*What you should do*. The complete set of records below must be repeated precisely as given.

Source data START

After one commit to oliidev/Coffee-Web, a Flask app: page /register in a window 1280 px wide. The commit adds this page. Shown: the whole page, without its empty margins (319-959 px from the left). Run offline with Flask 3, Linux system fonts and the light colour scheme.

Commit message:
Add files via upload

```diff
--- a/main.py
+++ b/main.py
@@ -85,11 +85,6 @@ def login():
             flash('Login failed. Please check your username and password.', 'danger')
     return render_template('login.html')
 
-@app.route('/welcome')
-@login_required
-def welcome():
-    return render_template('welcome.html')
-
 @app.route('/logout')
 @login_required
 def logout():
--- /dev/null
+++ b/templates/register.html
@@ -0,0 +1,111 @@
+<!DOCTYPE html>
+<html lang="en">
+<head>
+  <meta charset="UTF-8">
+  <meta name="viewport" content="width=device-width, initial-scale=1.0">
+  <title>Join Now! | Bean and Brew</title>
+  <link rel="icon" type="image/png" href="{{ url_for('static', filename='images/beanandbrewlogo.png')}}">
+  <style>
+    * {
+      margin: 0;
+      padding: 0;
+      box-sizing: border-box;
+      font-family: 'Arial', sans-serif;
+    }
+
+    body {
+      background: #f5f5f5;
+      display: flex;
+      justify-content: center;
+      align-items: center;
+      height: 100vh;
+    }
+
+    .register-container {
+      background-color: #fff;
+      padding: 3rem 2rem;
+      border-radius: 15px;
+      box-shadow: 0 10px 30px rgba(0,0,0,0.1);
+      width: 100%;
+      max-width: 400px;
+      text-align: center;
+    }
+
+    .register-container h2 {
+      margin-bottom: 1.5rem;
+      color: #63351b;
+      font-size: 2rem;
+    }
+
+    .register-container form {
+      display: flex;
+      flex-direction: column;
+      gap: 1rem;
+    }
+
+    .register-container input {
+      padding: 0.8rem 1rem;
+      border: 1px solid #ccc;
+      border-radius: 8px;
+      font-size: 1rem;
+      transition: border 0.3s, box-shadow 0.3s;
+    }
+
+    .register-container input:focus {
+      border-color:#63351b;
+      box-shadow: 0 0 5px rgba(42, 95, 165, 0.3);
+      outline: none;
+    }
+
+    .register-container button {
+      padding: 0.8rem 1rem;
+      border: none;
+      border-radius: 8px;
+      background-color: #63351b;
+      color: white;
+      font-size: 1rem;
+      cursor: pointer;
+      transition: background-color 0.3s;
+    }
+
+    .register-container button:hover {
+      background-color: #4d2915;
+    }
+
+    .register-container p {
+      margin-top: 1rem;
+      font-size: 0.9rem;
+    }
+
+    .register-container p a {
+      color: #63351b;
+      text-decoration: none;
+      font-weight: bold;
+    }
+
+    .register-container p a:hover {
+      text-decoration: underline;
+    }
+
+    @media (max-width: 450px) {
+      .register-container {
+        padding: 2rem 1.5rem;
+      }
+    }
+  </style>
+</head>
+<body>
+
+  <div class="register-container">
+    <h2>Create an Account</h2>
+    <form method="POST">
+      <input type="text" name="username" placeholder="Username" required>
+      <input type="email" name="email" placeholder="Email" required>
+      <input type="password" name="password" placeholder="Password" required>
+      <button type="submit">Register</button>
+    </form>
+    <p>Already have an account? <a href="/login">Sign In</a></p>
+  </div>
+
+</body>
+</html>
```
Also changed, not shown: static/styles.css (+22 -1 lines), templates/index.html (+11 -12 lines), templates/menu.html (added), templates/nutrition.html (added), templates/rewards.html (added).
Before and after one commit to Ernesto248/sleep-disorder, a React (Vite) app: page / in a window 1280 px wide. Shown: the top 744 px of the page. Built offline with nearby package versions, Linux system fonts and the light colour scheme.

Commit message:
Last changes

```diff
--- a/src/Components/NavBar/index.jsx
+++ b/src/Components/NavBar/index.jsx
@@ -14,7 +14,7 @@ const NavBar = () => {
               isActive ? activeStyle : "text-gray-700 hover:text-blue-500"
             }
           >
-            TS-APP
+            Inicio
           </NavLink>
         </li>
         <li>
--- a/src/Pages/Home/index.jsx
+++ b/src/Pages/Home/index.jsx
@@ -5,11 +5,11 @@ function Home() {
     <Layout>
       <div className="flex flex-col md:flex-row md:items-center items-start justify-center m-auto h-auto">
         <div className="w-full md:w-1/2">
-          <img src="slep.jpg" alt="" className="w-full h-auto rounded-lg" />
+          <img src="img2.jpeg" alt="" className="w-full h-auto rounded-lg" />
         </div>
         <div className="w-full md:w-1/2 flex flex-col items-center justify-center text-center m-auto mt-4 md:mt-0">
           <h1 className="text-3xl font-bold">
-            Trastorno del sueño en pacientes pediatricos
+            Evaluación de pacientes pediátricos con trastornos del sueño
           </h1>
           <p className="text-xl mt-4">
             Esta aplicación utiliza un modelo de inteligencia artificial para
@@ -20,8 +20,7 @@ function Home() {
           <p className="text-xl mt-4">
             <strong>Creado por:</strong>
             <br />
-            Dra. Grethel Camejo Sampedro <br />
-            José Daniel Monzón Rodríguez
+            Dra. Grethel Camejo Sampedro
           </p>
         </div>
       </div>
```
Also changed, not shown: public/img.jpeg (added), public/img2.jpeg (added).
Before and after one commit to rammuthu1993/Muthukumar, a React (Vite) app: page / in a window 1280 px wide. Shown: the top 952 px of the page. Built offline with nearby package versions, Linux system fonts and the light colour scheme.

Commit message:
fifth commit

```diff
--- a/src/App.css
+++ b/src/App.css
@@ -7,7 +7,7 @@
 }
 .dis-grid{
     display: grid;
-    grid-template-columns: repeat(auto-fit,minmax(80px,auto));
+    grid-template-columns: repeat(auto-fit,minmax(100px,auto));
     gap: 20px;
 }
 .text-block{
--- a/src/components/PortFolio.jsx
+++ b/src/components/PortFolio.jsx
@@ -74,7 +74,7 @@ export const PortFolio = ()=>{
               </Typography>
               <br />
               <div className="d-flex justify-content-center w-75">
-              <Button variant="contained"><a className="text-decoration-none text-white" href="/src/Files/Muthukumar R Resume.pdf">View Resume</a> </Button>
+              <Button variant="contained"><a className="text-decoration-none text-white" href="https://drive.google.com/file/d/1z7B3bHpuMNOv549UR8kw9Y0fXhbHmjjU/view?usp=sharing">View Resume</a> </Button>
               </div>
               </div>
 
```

Source data END

*Exercise output*.
After one commit to oliidev/Coffee-Web, a Flask app: page /register in a window 1280 px wide. The commit adds this page. Shown: the whole page, without its empty margins (319-959 px from the left). Run offline with Flask 3, Linux system fonts and the light colour scheme.

Commit message:
Add files via upload

```diff
--- a/main.py
+++ b/main.py
@@ -85,11 +85,6 @@ def login():
             flash('Login failed. Please check your username and password.', 'danger')
     return render_template('login.html')
 
-@app.route('/welcome')
-@login_required
-def welcome():
-    return render_template('welcome.html')
-
 @app.route('/logout')
 @login_required
 def logout():
--- /dev/null
+++ b/templates/register.html
@@ -0,0 +1,111 @@
+<!DOCTYPE html>
+<html lang="en">
+<head>
+  <meta charset="UTF-8">
+  <meta name="viewport" content="width=device-width, initial-scale=1.0">
+  <title>Join Now! | Bean and Brew</title>
+  <link rel="icon" type="image/png" href="{{ url_for('static', filename='images/beanandbrewlogo.png')}}">
+  <style>
+    * {
+      margin: 0;
+      padding: 0;
+      box-sizing: border-box;
+      font-family: 'Arial', sans-serif;
+    }
+
+    body {
+      background: #f5f5f5;
+      display: flex;
+      justify-content: center;
+      align-items: center;
+      height: 100vh;
+    }
+
+    .register-container {
+      background-color: #fff;
+      padding: 3rem 2rem;
+      border-radius: 15px;
+      box-shadow: 0 10px 30px rgba(0,0,0,0.1);
+      width: 100%;
+      max-width: 400px;
+      text-align: center;
+    }
+
+    .register-container h2 {
+      margin-bottom: 1.5rem;
+      color: #63351b;
+      font-size: 2rem;
+    }
+
+    .register-container form {
+      display: flex;
+      flex-direction: column;
+      gap: 1rem;
+    }
+
+    .register-container input {
+      padding: 0.8rem 1rem;
+      border: 1px solid #ccc;
+      border-radius: 8px;
+      font-size: 1rem;
+      transition: border 0.3s, box-shadow 0.3s;
+    }
+
+    .register-container input:focus {
+      border-color:#63351b;
+      box-shadow: 0 0 5px rgba(42, 95, 165, 0.3);
+      outline: none;
+    }
+
+    .register-container button {
+      padding: 0.8rem 1rem;
+      border: none;
+      border-radius: 8px;
+      background-color: #63351b;
+      color: white;
+      font-size: 1rem;
+      cursor: pointer;
+      transition: background-color 0.3s;
+    }
+
+    .register-container button:hover {
+      background-color: #4d2915;
+    }
+
+    .register-container p {
+      margin-top: 1rem;
+      font-size: 0.9rem;
+    }
+
+    .register-container p a {
+      color: #63351b;
+      text-decoration: none;
+      font-weight: bold;
+    }
+
+    .register-container p a:hover {
+      text-decoration: underline;
+    }
+
+    @media (max-width: 450px) {
+      .register-container {
+        padding: 2rem 1.5rem;
+      }
+    }
+  </style>
+</head>
+<body>
+
+  <div class="register-container">
+    <h2>Create an Account</h2>
+    <form method="POST">
+      <input type="text" name="username" placeholder="Username" required>
+      <input type="email" name="email" placeholder="Email" required>
+      <input type="password" name="password" placeholder="Password" required>
+      <button type="submit">Register</button>
+    </form>
+    <p>Already have an account? <a href="/login">Sign In</a></p>
+  </div>
+
+</body>
+</html>
```
Also changed, not shown: static/styles.css (+22 -1 lines), templates/index.html (+11 -12 lines), templates/menu.html (added), templates/nutrition.html (added), templates/rewards.html (added).
Before and after one commit to Ernesto248/sleep-disorder, a React (Vite) app: page / in a window 1280 px wide. Shown: the top 744 px of the page. Built offline with nearby package versions, Linux system fonts and the light colour scheme.

Commit message:
Last changes

```diff
--- a/src/Components/NavBar/index.jsx
+++ b/src/Components/NavBar/index.jsx
@@ -14,7 +14,7 @@ const NavBar = () => {
               isActive ? activeStyle : "text-gray-700 hover:text-blue-500"
             }
           >
-            TS-APP
+            Inicio
           </NavLink>
         </li>
         <li>
--- a/src/Pages/Home/index.jsx
+++ b/src/Pages/Home/index.jsx
@@ -5,11 +5,11 @@ function Home() {
     <Layout>
       <div className="flex flex-col md:flex-row md:items-center items-start justify-center m-auto h-auto">
         <div className="w-full md:w-1/2">
-          <img src="slep.jpg" alt="" className="w-full h-auto rounded-lg" />
+          <img src="img2.jpeg" alt="" className="w-full h-auto rounded-lg" />
         </div>
         <div className="w-full md:w-1/2 flex flex-col items-center justify-center text-center m-auto mt-4 md:mt-0">
           <h1 className="text-3xl font-bold">
-            Trastorno del sueño en pacientes pediatricos
+            Evaluación de pacientes pediátricos con trastornos del sueño
           </h1>
           <p className="text-xl mt-4">
             Esta aplicación utiliza un modelo de inteligencia artificial para
@@ -20,8 +20,7 @@ function Home() {
           <p className="text-xl mt-4">
             <strong>Creado por:</strong>
             <br />
-            Dra. Grethel Camejo Sampedro <br />
-            José Daniel Monzón Rodríguez
+            Dra. Grethel Camejo Sampedro
           </p>
         </div>
       </div>
```
Also changed, not shown: public/img.jpeg (added), public/img2.jpeg (added).
Before and after one commit to rammuthu1993/Muthukumar, a React (Vite) app: page / in a window 1280 px wide. Shown: the top 952 px of the page. Built offline with nearby package versions, Linux system fonts and the light colour scheme.

Commit message:
fifth commit

```diff
--- a/src/App.css
+++ b/src/App.css
@@ -7,7 +7,7 @@
 }
 .dis-grid{
     display: grid;
-    grid-template-columns: repeat(auto-fit,minmax(80px,auto));
+    grid-template-columns: repeat(auto-fit,minmax(100px,auto));
     gap: 20px;
 }
 .text-block{
--- a/src/components/PortFolio.jsx
+++ b/src/components/PortFolio.jsx
@@ -74,7 +74,7 @@ export const PortFolio = ()=>{
               </Typography>
               <br />
               <div className="d-flex justify-content-center w-75">
-              <Button variant="contained"><a className="text-decoration-none text-white" href="/src/Files/Muthukumar R Resume.pdf">View Resume</a> </Button>
+              <Button variant="contained"><a className="text-decoration-none text-white" href="https://drive.google.com/file/d/1z7B3bHpuMNOv549UR8kw9Y0fXhbHmjjU/view?usp=sharing">View Resume</a> </Button>
               </div>
               </div>
 
```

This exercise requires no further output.